■ **About this task**: Scan the data below for the string "card". Copy every line where it appears.

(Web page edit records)
:::
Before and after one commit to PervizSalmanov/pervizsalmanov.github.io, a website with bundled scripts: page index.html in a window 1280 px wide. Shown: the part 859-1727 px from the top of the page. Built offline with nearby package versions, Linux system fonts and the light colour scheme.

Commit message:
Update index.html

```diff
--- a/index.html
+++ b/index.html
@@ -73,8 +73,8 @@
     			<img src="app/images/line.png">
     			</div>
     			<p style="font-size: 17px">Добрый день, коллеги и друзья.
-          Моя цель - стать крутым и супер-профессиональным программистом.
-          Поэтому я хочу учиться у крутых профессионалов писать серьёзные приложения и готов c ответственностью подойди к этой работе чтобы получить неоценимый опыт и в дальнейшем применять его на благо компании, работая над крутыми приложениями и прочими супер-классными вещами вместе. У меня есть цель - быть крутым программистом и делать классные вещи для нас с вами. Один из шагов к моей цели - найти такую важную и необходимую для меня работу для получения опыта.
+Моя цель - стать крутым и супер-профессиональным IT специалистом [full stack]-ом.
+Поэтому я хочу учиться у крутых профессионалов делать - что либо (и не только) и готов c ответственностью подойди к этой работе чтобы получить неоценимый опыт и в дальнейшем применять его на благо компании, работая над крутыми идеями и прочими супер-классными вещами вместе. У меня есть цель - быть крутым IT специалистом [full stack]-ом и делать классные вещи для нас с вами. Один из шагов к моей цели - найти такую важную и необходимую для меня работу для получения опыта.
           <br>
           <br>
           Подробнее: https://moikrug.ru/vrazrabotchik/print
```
:::
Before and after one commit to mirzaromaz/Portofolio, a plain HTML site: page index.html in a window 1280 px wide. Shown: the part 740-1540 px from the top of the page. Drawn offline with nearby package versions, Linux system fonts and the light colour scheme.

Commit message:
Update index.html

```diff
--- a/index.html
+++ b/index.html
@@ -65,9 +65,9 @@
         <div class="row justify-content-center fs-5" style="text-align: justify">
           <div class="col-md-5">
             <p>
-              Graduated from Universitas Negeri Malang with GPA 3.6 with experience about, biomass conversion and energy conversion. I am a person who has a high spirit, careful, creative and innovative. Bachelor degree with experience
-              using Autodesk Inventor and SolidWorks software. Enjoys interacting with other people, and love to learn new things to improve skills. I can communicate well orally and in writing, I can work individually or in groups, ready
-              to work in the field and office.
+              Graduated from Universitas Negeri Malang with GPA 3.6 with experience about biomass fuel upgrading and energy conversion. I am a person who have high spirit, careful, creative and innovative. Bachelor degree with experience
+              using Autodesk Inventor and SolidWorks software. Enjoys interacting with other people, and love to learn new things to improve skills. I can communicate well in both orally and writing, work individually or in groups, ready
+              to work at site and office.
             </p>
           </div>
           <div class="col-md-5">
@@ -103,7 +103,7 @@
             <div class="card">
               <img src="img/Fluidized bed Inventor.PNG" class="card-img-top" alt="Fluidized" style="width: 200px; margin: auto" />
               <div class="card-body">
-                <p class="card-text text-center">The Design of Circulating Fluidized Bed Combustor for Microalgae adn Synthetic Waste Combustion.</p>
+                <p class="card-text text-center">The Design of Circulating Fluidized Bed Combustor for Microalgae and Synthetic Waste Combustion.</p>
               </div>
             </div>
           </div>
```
:::
■ **Task solution**:
             <div class="card">
               <img src="img/Fluidized bed Inventor.PNG" class="card-img-top" alt="Fluidized" style="width: 200px; margin: auto" />
               <div class="card-body">
-                <p class="card-text text-center">The Design of Circulating Fluidized Bed Combustor for Microalgae adn Synthetic Waste Combustion.</p>
+                <p class="card-text text-center">The Design of Circulating Fluidized Bed Combustor for Microalgae and Synthetic Waste Combustion.</p>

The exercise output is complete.